Monthly Archives: May 2014

BBW LinkedIn Workshop

As a relatively new member of BBW and just launching my own business, Willing Voices, I was very interested to be able to attend the training on LinkedIn as I know it is a very good tool for furthering connects in the business world. I did in fact rearrange my day so that I could attend and I was very glad to for so many reasons.

Firstly, because apart from setting up my own profile, I had no idea how to then fill in that profile, make connections or comments, how to find leads, make recommendations or get the most out of it. The training was very useful and I now know exactly what I need to include in my profile and just as importantly what not to include.

Rangita Shah’s enthusiasm for LinkedIn was obvious and despite some technical difficulties she was able to show us how to make the most of LinkedIn and why it is such a good tool for building your connections.

One major point that stuck in my mind was regarding ‘direct selling’ or spamming people. Nobody wants to connect with someone if they think they are just going to be bombarded with spam emails and requests to buy their product or use their business, it has to be a two way street. So to choose your connections wisely.

The second reason I was very glad to attend the meeting was more to do with the BBW network. I am a singer and singing teacher and having worked in the music industry and education for the past 20 years, I need all the help I can get to make my ideas a reality and launch my business.

One aspect of my work is running singing workshops, where we sing through the songs from a show and make a joyful noise. I want to take these workshops into a corporate setting and run confidence building sessions. Singing is such an amazing thing to do as a group as it relieves stress, releases the same endorphins as exercise (without the sweat!) and it brings people together, gets them working as a group rather than as individuals and most importantly is fun!

The third reason I was so glad I went was that I met various new people including some one who would like to have lessons. I also made an appointment with someone for a meeting to discuss working together in the future. So had I not attended I would not have made those connections.

At a previous BBW meeting another member got us to focus on why we attended the meetings. Much as the social aspect is great we are there to promote our business so I changed the focus of my elevator pitch and as a direct result made the appointment.

Through BBW I have developed some lovely relationships and my confidence in my new business is growing because the more people I meet and speak to about Willing Voices, the more opportunities open up to me. I have learnt so much from so many different sectors and from people I would never have met, had I not joined BBW.

Jess Wills

Willing Voices

The 7 secrets of hiring a good coach

Guest blog by Sally Brown, freelance journalist

BBW members and coaches Liz Toogood of Elizabeth Toogood Critical Friend and Caroline Clark of Happiness Matters set up shop at the iKan earlier this month to debunk a few myths about coaching (Unravelling the Coaching Myth – Is coaching for you?
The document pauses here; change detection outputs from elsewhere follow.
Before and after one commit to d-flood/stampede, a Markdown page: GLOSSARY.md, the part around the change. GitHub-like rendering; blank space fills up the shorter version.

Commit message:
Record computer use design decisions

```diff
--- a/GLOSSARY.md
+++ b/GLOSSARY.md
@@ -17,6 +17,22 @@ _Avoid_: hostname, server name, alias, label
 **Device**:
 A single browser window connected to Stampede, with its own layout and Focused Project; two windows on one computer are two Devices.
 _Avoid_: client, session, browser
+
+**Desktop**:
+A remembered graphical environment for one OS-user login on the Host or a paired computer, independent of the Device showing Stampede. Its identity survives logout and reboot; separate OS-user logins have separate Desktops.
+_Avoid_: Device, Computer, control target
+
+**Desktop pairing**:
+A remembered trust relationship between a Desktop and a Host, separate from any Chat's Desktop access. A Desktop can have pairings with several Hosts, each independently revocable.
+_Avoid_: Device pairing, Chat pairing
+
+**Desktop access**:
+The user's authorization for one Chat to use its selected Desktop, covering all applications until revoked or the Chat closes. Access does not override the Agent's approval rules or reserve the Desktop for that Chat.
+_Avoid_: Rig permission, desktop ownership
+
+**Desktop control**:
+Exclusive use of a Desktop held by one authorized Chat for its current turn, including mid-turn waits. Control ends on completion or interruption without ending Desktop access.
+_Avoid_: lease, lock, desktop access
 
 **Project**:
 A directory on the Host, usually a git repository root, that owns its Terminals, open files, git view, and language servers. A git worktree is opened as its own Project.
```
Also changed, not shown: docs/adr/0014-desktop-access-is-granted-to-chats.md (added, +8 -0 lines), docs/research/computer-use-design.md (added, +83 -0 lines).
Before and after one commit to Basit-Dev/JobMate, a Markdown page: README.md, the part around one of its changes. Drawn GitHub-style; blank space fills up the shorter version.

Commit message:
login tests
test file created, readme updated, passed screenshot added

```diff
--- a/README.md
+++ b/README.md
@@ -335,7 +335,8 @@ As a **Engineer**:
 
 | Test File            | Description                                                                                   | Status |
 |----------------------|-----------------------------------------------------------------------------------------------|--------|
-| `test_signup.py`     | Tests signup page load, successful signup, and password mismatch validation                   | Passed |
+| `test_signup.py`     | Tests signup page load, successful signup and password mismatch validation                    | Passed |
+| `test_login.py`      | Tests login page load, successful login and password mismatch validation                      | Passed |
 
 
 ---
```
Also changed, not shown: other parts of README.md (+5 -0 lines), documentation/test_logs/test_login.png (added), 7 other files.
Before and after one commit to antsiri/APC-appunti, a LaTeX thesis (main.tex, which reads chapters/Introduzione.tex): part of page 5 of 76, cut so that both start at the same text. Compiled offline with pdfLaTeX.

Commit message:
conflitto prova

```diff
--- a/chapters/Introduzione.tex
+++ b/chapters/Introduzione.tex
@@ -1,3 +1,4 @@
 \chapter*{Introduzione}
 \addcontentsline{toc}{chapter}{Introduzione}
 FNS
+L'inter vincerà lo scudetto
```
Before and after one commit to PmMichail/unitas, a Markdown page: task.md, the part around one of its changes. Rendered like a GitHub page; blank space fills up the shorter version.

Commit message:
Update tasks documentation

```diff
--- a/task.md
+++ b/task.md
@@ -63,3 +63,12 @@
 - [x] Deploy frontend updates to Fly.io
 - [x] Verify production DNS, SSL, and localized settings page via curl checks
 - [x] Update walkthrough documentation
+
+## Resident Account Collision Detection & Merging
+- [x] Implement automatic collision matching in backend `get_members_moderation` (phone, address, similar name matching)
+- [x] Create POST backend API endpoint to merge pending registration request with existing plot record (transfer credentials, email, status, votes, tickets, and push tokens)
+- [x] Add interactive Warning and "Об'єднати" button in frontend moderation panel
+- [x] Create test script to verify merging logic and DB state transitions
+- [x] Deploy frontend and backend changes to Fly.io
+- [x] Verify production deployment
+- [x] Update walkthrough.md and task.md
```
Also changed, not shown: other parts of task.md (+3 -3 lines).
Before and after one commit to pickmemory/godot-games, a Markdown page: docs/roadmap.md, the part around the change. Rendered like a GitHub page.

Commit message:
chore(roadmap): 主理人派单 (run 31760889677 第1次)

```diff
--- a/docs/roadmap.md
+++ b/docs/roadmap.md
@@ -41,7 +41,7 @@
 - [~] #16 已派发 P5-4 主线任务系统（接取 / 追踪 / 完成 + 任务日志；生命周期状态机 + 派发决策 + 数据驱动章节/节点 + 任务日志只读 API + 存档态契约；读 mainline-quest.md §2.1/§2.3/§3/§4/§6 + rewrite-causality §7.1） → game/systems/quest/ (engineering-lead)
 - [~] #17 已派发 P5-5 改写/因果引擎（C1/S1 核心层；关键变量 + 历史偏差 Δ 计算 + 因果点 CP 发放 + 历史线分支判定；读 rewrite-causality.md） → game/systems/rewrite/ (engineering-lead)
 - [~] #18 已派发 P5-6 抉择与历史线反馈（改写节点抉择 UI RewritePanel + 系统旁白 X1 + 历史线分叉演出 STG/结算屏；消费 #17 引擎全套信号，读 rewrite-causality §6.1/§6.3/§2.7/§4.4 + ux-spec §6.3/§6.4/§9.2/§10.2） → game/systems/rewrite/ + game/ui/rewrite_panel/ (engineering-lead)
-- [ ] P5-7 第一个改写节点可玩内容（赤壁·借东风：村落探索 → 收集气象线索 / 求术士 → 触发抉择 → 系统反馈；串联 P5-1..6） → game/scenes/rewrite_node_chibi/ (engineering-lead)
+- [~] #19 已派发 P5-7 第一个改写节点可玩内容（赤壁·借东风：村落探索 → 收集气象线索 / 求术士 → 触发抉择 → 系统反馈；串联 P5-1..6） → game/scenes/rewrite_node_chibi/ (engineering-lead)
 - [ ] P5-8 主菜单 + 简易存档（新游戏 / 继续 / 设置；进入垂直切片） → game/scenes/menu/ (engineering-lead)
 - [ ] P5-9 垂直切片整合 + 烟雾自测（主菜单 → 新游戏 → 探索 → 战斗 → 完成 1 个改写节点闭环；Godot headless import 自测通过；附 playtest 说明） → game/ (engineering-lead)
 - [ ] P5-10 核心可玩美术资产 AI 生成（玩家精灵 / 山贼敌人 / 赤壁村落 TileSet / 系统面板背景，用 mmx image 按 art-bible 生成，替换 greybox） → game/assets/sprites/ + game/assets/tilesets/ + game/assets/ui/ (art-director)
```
And if so, who? on May 7). I booked a half-hour session with Liz Toogood who was so wonderfully wise and insightful, I had to be politely encouraged to leave after an hour. Here’s what I learned about making coaching work for you:

  1. Chemistry is crucial. If you don’t ‘click’ with your coach, you’re wasting your money. You should feel understood, accepted and comfortable. According to research from Ashridge Business School, the relationship between coach and client is the most important factor in determining the success of coaching. ‘Trust is very important – ask yourself if you could be trully honest with this person?’ says Liz.
  2. Your best friend/partner is not your best choice of coach. However supportive your friends, colleagues or partner may be, they will have their own agenda and opinions. By contrast, a coach is there exclusively for your benefit. Unlike your loved ones, they won’t glaze over while you talk through your challenges in minute detail.
  3. You may only need one session. Different coaches work in different ways but it is a myth that coaching has to be a long term commitment, says Liz. ‘Some people want ongoing support, but for many, one or two sessions are all that’s needed. You can also dip in and out when and as you need it.’
  4. A coach is not a therapist. Emotional problems and unhelpful patterns of thinking and relating to people that have their roots in your childhood are best dealt with by a counsellor or psychotherapist registered with the BACP.
  5. …or an expert. A coach won’t profess to be an expert in your line of business but should be able to offer relevant strategies and techniques, and more crucially, ask the right questions to help you get to the right answers.
  6. It’s OK to be vague. Most people do have a clear idea of what they want to achieve from coaching. But others don’t – they just know they want things to change. Part of the process is sorting out vagueness and uncertainty. A coach is there to provide clarity and steer you through,’ says Liz.
  7. But you do need an open mind. To get the best out of coaching, you need to be prepared to take on new ideas, and go out of your comfort zone – approach it with a closed mind, and you’re wasting your money.